For my shoes I am currently trialling the popular La Sportiva Ultra Raptor in UK size 9 (736g per pair). They are not as cushioned as my (worn-out) Hoka One One Tor Ultra Low (696g per pair), and therefore not as comfortable, but right now Hoka are not offering a hiking-specific low shoe other than the quite old Tor Summit WP, a pair of which I have owned for a while now. I am keeping an eye on Hoka this year to see if they get back into the low-cut market (in fact they have never once offered a non-waterproof hiking shoe of any type, which really would be ideal and I would buy 3 pairs immediately if they released some!).
For the Sierras I may use the Nortec Trail Micro Crampons (188g) although they may be a little under-powered if 2018 turns out to be a high snow year like this year in which case I could switch to Nortec’s Nordic Micro Crampons (294g) or even the standard-but-heavy Katoohla Microspikes (394g).
And if I slip and fall down icy mountain slopes despite the crampons then to try and avoid, like, dying I will carry an ice axe which specifically may be the Suluk46 TiCa Ice Tool (140g) though the cheaper and easier-to-source Camp Corsa (205g) would be just fine instead.
On the more experimental front I recently purchased a Marmot Graviton 38 backpack to see if it could improve on the Osprey Exos 38/48 which is the current incumbent. On paper it boasts some of the key features of the Exos: trampoline back to help avoid heat exhaustion in the desert, holster-style side pockets for easy (and weightless) water bottle access, a stretch front pocket and a removable quick-access top pocket (“brain” in Osprey parlance).
I have worn the Graviton 38 on several day hikes but have not yet weighed it down with a typical PCT weight to include 5 days of food and 6 litres of water. Initial impressions are mixed: the holster cut-outs are way too small to be useful for anything other small 500ml bottles (and even then it’s hard to get them back in especially once the pack is packed); the hipbelt pockets are really excellent – large and easy to access; the pack is completely waterproof (I tested this out in 5 hours of wind-driven rain) at least while the DWR treatment holds up; the lumbar foam padding seems to poke into me a bit but not enough to cause a problem; the front pocket is not all stretchy as 90% of it is solid material and therefore it cannot carry half the gear of the Exos.

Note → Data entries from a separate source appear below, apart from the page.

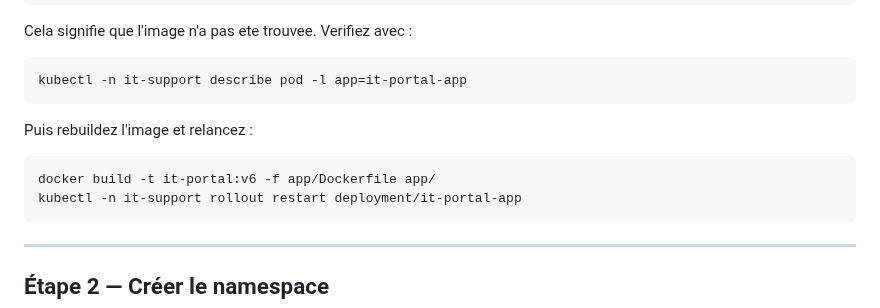
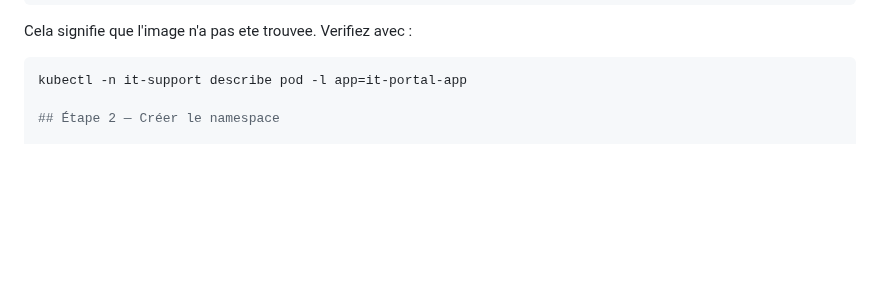
Before and after one commit to didourebai/DockerKubernetes-Avril2026-Labs, a Markdown page: module-07/lab-fil-rouge/README.md, the part around the change. Rendered like a GitHub page; blank space fills up the shorter version.

Commit message:
Remove Docker build and restart instructions from README
Removed instructions for rebuilding the Docker image and restarting the Kubernetes deployment.

````diff
--- a/module-07/lab-fil-rouge/README.md
+++ b/module-07/lab-fil-rouge/README.md
@@ -88,15 +88,6 @@ error: deployment "it-portal-app" exceeded its progress deadline
 Cela signifie que l'image n'a pas ete trouvee. Verifiez avec :
 ```bash
 kubectl -n it-support describe pod -l app=it-portal-app
-```
-
-Puis rebuildez l'image et relancez :
-```bash
-docker build -t it-portal:v6 -f app/Dockerfile app/
-kubectl -n it-support rollout restart deployment/it-portal-app
-```
-
----
 
 ## Étape 2 — Créer le namespace
 
````
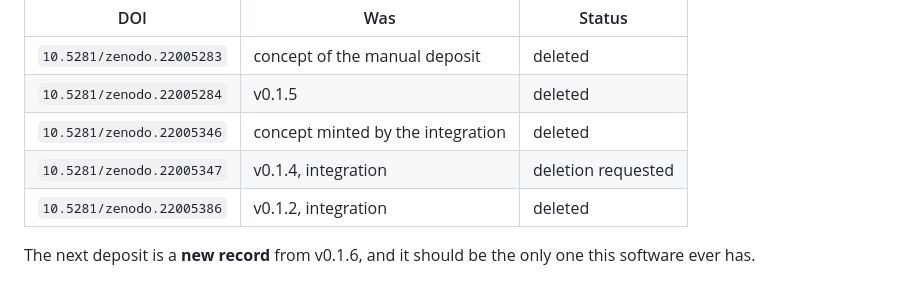
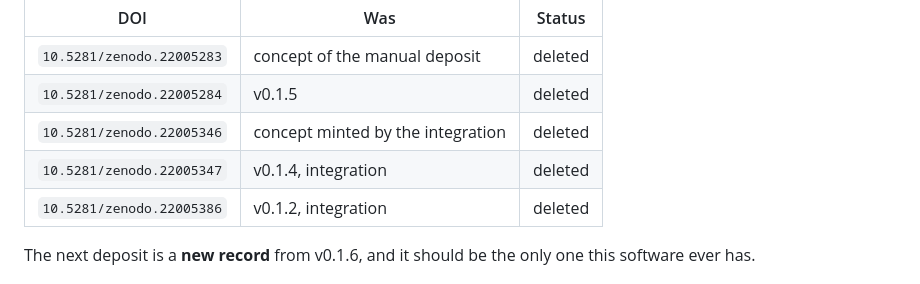
Before and after one commit to doytsujin/ok-croissant-policy-profile, a Markdown page: RELEASING.md, the part around the change. GitHub-like rendering.

Commit message:
The last deletion completed
22005347 was recorded as "deletion requested". It now returns 410 like the other
four, so the table says deleted.

```diff
--- a/RELEASING.md
+++ b/RELEASING.md
@@ -111,7 +111,7 @@ them may be cited:
 | `10.5281/zenodo.22005283` | concept of the manual deposit | deleted |
 | `10.5281/zenodo.22005284` | v0.1.5 | deleted |
 | `10.5281/zenodo.22005346` | concept minted by the integration | deleted |
-| `10.5281/zenodo.22005347` | v0.1.4, integration | deletion requested |
+| `10.5281/zenodo.22005347` | v0.1.4, integration | deleted |
 | `10.5281/zenodo.22005386` | v0.1.2, integration | deleted |
 
 The next deposit is a **new record** from v0.1.6, and it should be the only one
```
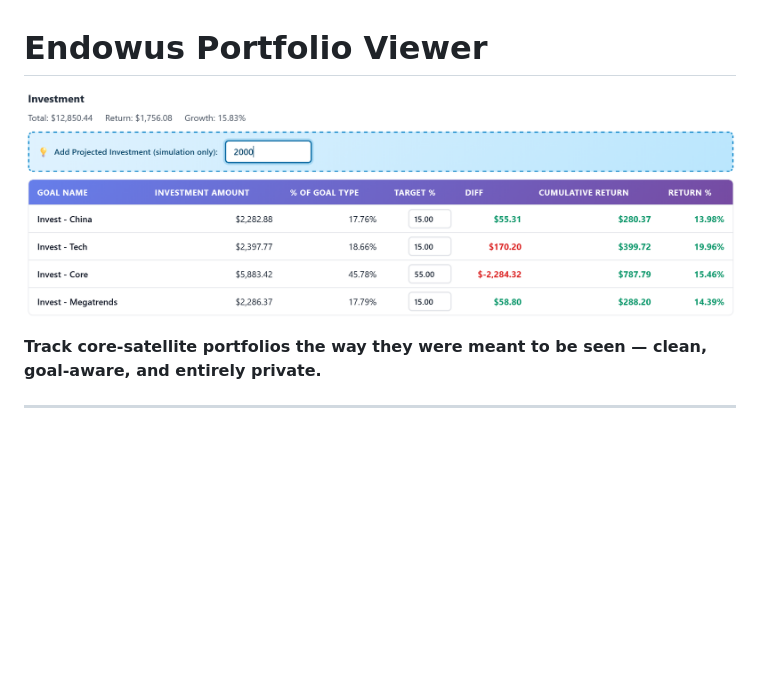
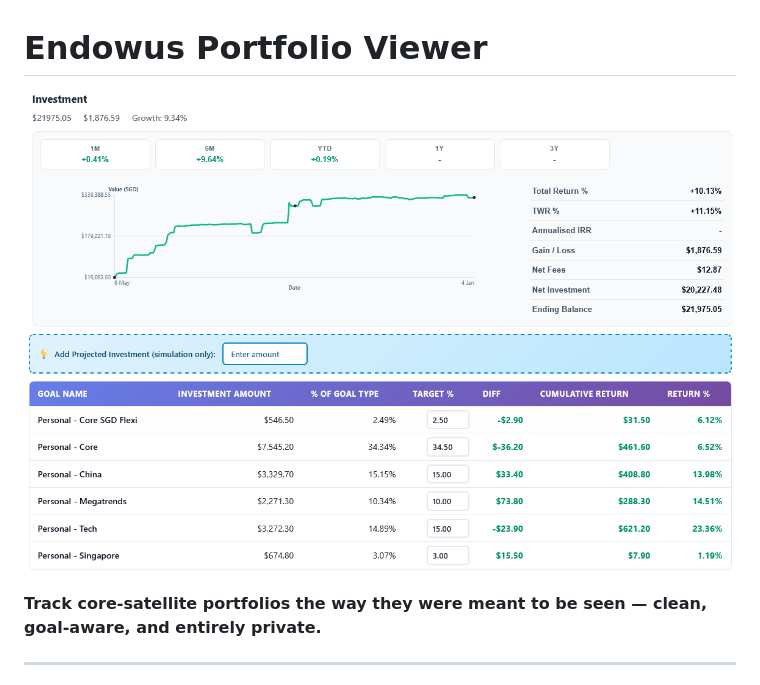
Before and after one commit to laurenceputra/endowus_view_enhancer, a Markdown page: README.md, the part around the change. Rendered like a GitHub page; pictures changed too: assets/investment_graph.png (added), assets/investment_table.png (added); blank space fills up the shorter version.

```diff
--- a/README.md
+++ b/README.md
@@ -1,6 +1,7 @@
 # Endowus Portfolio Viewer
 
-![Endowus Portfolio Viewer Screenshot](assets/endowus_view_enhancer_screenshot.png)
+![Endowus Portfolio Viewer Graph](assets/investment_graph.png)
+![Endowus Portfolio Viewer Table](assets/investment_table.png)
 
 **Track core-satellite portfolios the way they were meant to be seen — clean, goal-aware, and entirely private.**
 
```
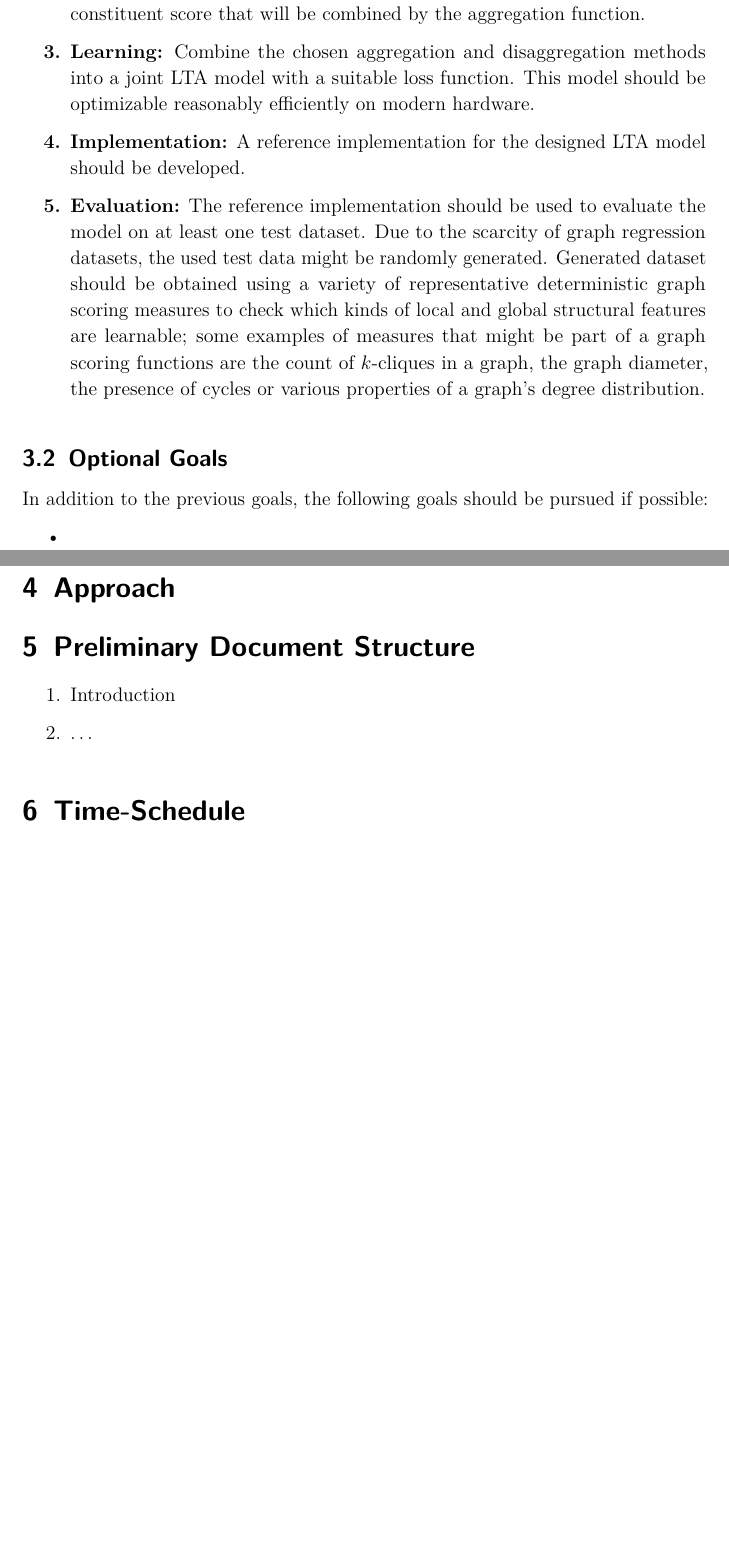
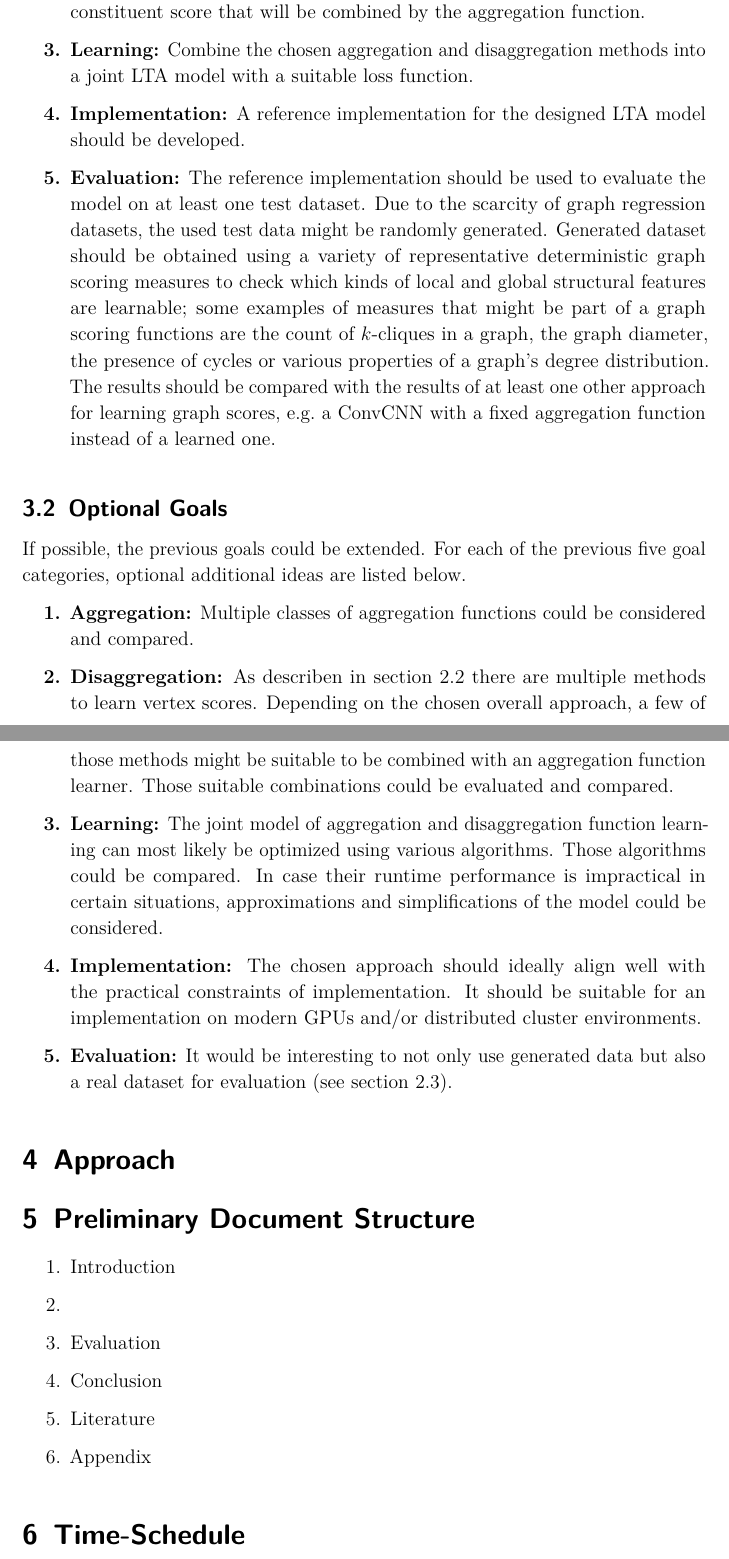
Before and after one commit to Cortys/master-thesis, a LaTeX document (proposal/paper.tex): two parts of pages 7 and 8 of 11, joined at a grey line, cut so that both start at the same text, the shorter picture padded with empty space. Compiled offline with pdfLaTeX.

Commit message:
added optional goals

```diff
--- a/proposal/paper.tex
+++ b/proposal/paper.tex
@@ -257,7 +257,6 @@ Now follows a concrete list of required and optional goals that should be achiev
 		Describe how vertex features should be used to compute a constituent score that will be combined by the aggregation function.
 	\item \textbf{Learning:}
 		Combine the chosen aggregation and disaggregation methods into a joint LTA model with a suitable loss function.
-		This model should be optimizable reasonably efficiently on modern hardware.
 	\item \textbf{Implementation:}
 		A reference implementation for the designed LTA model should be developed.
 	\item \textbf{Evaluation:}
@@ -265,15 +264,31 @@ Now follows a concrete list of required and optional goals that should be achiev
 		Due to the scarcity of graph regression datasets, the used test data might be randomly generated.
 		Generated dataset should be obtained using a variety of representative deterministic graph scoring measures to check which kinds of local and global structural features are learnable;
 		some examples of measures that might be part of a graph scoring functions are the count of $k$-cliques in a graph, the graph diameter, the presence of cycles or various properties of a graph's degree distribution.
+		The results should be compared with the results of at least one other approach for learning graph scores, e.g.\ a ConvCNN with a fixed aggregation function instead of a learned one.
 \end{enumerate}
 
 \subsection{Optional Goals}%
 \label{sec:goals:opt}
 
-In addition to the previous goals, the following goals should be pursued if possible:
-\begin{itemize}
-	\item
-\end{itemize}
+If possible, the previous goals could be extended.
+For each of the previous five goal categories, optional additional ideas are listed below.
+\begin{enumerate}[label=\textbf{\arabic*.}]
+	\item \textbf{Aggregation:}
+		Multiple classes of aggregation functions could be considered and compared.
+	\item \textbf{Disaggregation:}
+		As describen in \cref{sec:related-work:gc} there are multiple methods to learn vertex scores.
+		Depending on the chosen overall approach, a few of those methods might be suitable to be combined with an aggregation function learner.
+		Those suitable combinations could be evaluated and compared.
+	\item \textbf{Learning:}
+		The joint model of aggregation and disaggregation function learning can most likely be optimized using various algorithms.
+		Those algorithms could be compared.
+		In case their runtime performance is impractical in certain situations, approximations and simplifications of the model could be considered.
+	\item \textbf{Implementation:}
+		The chosen approach should ideally align well with the practical constraints of implementation.
+		It should be suitable for an implementation on modern GPUs and/or distributed cluster environments.
+	\item \textbf{Evaluation:}
+		It would be interesting to not only use generated data but also a real dataset for evaluation (see \cref{sec:related-work:gr}).
+\end{enumerate}
 
 \section{Approach}%
 \label{sec:approach}
@@ -283,7 +298,11 @@ In addition to the previous goals, the following goals should be pursued if poss
 
 \begin{enumerate}
 	\item Introduction
-	\item \dots
+	\item
+	\item Evaluation
+	\item Conclusion
+	\item Literature
+	\item Appendix
 \end{enumerate}
 
 \section{Time-Schedule}%
```
Also changed, not shown: proposal/paper.tex (2 more changed lines), 1 other file.
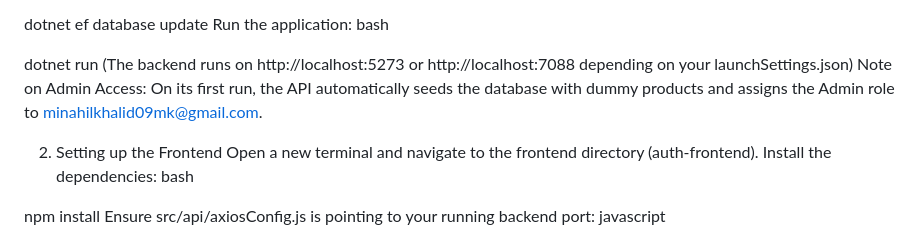
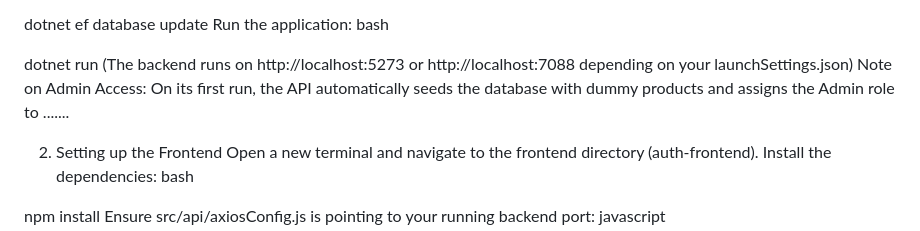
Before and after one commit to minahilkhalidmk/e-commerce-website-with-local-backend-and-database, a Markdown page: README.md, the part around the change. Rendered like a GitHub page.

Commit message:
Update README
Redact sensitive email information in README.

```diff
--- a/README.md
+++ b/README.md
@@ -56,7 +56,7 @@ bash
 
 dotnet run
 (The backend runs on http://localhost:5273 or http://localhost:7088 depending on your launchSettings.json)
-Note on Admin Access: On its first run, the API automatically seeds the database with dummy products and assigns the Admin role to minahilkhalid09mk@gmail.com.
+Note on Admin Access: On its first run, the API automatically seeds the database with dummy products and assigns the Admin role to .......
 
 2. Setting up the Frontend
 Open a new terminal and navigate to the frontend directory (auth-frontend).
```
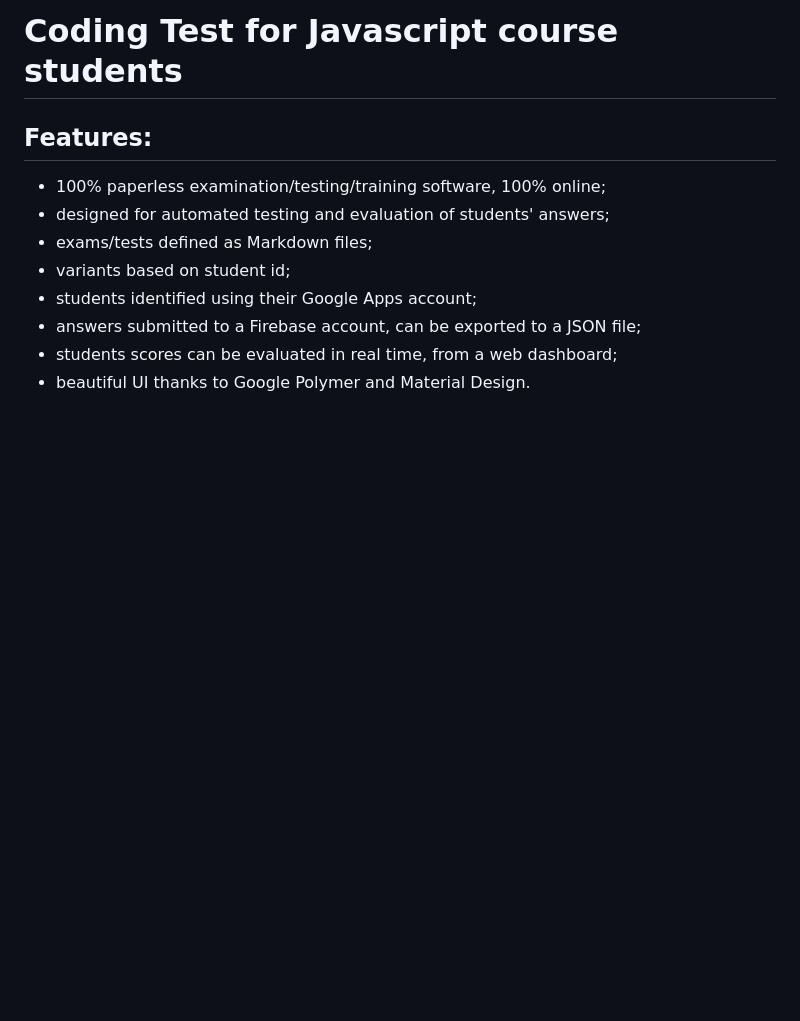
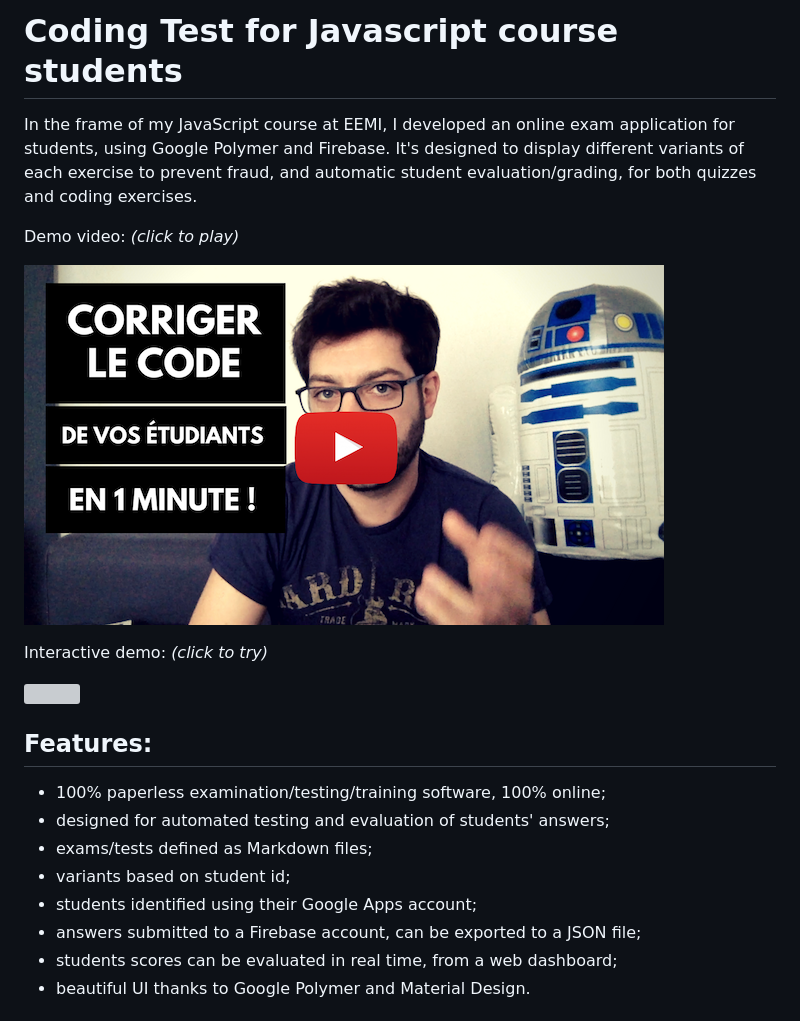
Before and after one commit to adrienjoly/js-test, a Markdown page: README.md, the part around the change. Drawn GitHub-style; pictures changed too: docs/js-test-video-thumbnail.png (added); blank space fills up the shorter version; grey boxes are pictures that could not be loaded.

Commit message:
thumb+link to video and demo

```diff
--- a/README.md
+++ b/README.md
@@ -1,5 +1,15 @@
 Coding Test for Javascript course students
 ==========================================
+
+In the frame of my JavaScript course at EEMI, I developed an online exam application for students, using Google Polymer and Firebase. It's designed to display different variants of each exercise to prevent fraud, and automatic student evaluation/grading, for both quizzes and coding exercises.
+
+Demo video: *(click to play)*
+
+[![](docs/js-test-video-thumbnail.png)](https://www.youtube.com/watch?v=RwxCBDoxbF8)
+
+Interactive demo: *(click to try)*
+
+[![](js-test-screenshot-thumb.png)](https://js-test-demo.herokuapp.com/)
 
 Features:
 ---------
```
Also changed, not shown: docs/js-test-screenshot-thumb.png (added), docs/js-test-screenshot.png (added), 1 other file.
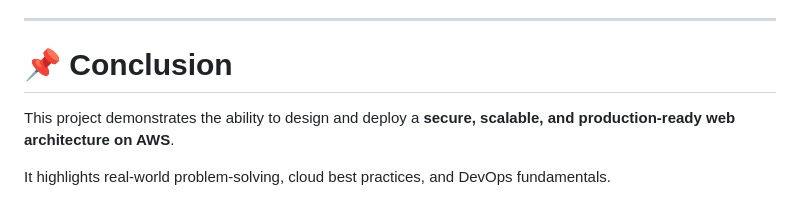
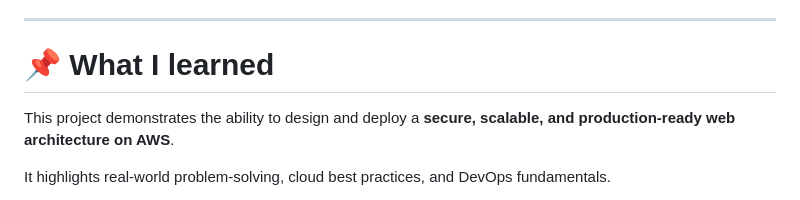
Before and after one commit to tchoutadassaev3-cloud/aws-static-site-cloudfront, a Markdown page: README.md, the part around one of its changes. GitHub-like rendering.

Commit message:
Revise project narrative and conclusion in README
Updated project description and conclusion sections for clarity.

```diff
--- a/README.md
+++ b/README.md
@@ -217,7 +217,7 @@ The goal was to build a **scalable, secure, and globally distributed web applica
 
 ---
 
-# 📌 Conclusion
+# 📌 What I learned
 
 This project demonstrates the ability to design and deploy a **secure, scalable, and production-ready web architecture on AWS**.
 
```
Also changed, not shown: other parts of README.md (+8 -8 lines).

Finally, I’m not sure the hipbelt is fitting snugly enough to transfer the weight properly but the real test will be with 25lb, not 12. Anyway, it’s nice to try something new out knowing I can go back to the Exos 48 without a worry.
PCT California Gear List (Click here for full list on GearGrams)
PCT Sierras Supplemental Gear List (Click here for full list on GearGrams)
PCT Oregon/Washington Supplemental Gear List (Click here for full list on GearGrams)